John Chuckman



“A Light in the Darkness – the Topic of Nationalism”


H G Wells said it best: “Our true nationality is mankind.”

There is nothing less promising for humanity’s future than the re-emergence of nationalism.

Poisonous stuff in almost every aspect.


Response to another comment

I’m not a New Englander in spirit, as in good fences make good neighbors. It’s a parochial sentiment.

And we don’t have to look as far as Hitler for destructive aspects of nationalism.

Trump does a pretty good job of promoting nastiness and conflict in the world, largely in the name of nationalism and narrow self-interest.


Response to a comment saying, “As automation systems get more advanced, it is not a bad idea to have a nation with a slightly smaller homogeneous population.”

I respectfully disagree.

The only homogeneity genuinely needed involves talent, good will, and cooperation.

And Demographic Transition in all advanced countries promises not just mean a slightly smaller population. It promises, without in-migration, a falling population.

A population can only be maintained at a fertility rate of about 2.1, but in much of the advanced world, we see rates more like 1.5. That means declining populations.

And what nations even have homogeneous populations? Virtually none of the traditional “powers” from Germany to the US. None of the smaller traditional states from Sweden to Canada.

China, Russia – sort of. Their populations, in fact, have many kinds of ethnic groups in them, something often not appreciated by those abroad.

The prospects for future job creation are indeed unknown, over some fairly long time horizon. AI will eventually have large impacts, but I think we have to deal with those as they arise, not in some undefined dreamy notions now.

But we know what they have been and what they likely will be over some time once the pandemic is over.

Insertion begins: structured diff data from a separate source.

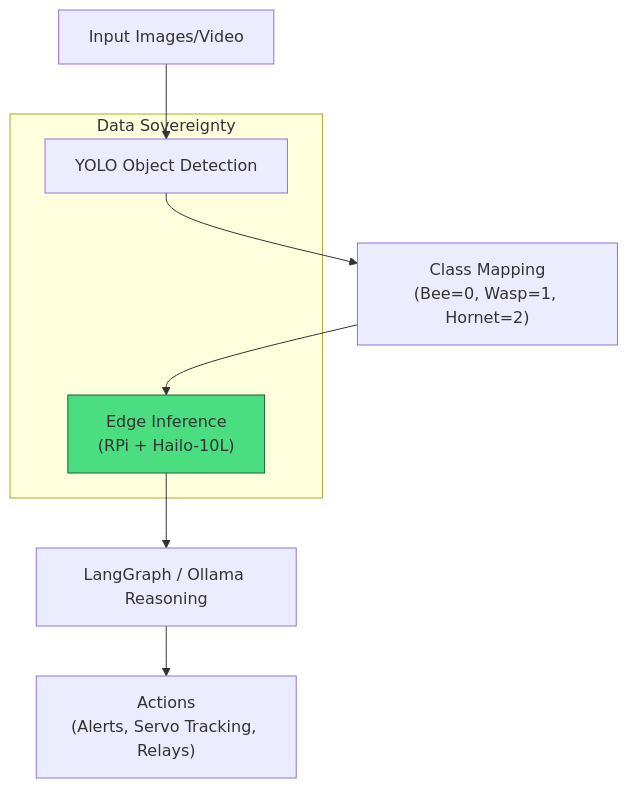
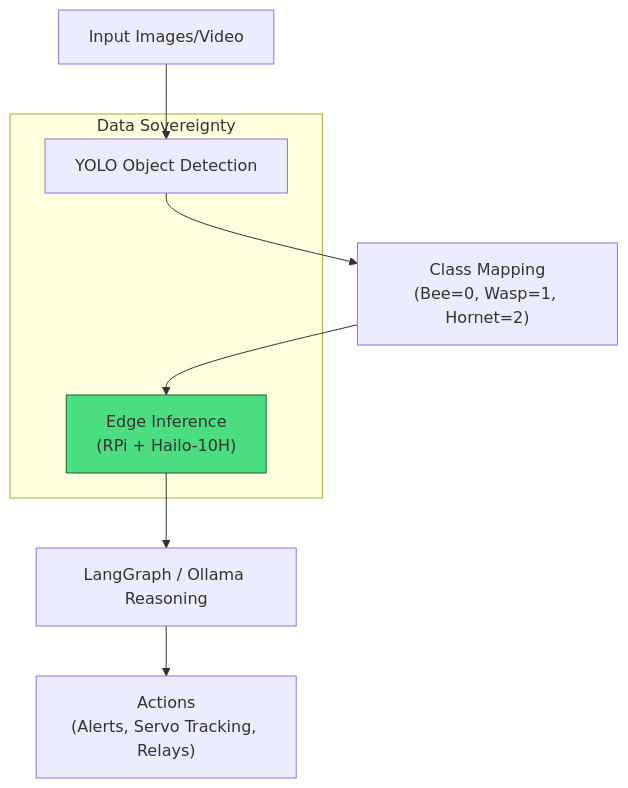
The diagram in coastal-alpine-stack/Sting-Operation-AI/README.md (fivepanelhat/coastal-alpine-stack), drawn with Mermaid before and after one commit. The commit also changed other lines of this file and 10 other files, not shown here.

````diff
--- a/coastal-alpine-stack/Sting-Operation-AI/README.md
+++ b/coastal-alpine-stack/Sting-Operation-AI/README.md
@@ -105,15 +105,15 @@
 ```mermaid
 flowchart TD
     A["Input Images/Video"] --> B["YOLO Object Detection"]
     B --> C["Class Mapping<br/>(Bee=0, Wasp=1, Hornet=2)"]
-    C --> D["Edge Inference<br/>(RPi + Hailo-10L)"]
+    C --> D["Edge Inference<br/>(RPi + Hailo-10H)"]
     D --> E["LangGraph / Ollama Reasoning"]
     E --> F["Actions<br/>(Alerts, Servo Tracking, Relays)"]
     
     subgraph "Data Sovereignty"
         B
         D
     end
     
     style D fill:#4ade80,stroke:#166534
 ```
````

All bets are, of course, off if our current terrible set of problems – disease, economy, finances, aggression, and fear – create a revolutionary storm with some brave new world beyond that we cannot imagine, something not at all impossible.


Response to another comment:

Yes, I understand what you are saying, and many institutions over certain portions of their history do perform functions outside their primary ones to advance something worthwhile for a whole society. I’m sure it has been so at times for nationalism.

Certain Protestants come to mind concerning education. Because they wanted people to read the Bible for themselves, they boosted the idea of widespread education. But I do not associate Protestants today at all with any progressive cause like that, at least the great bulk of them.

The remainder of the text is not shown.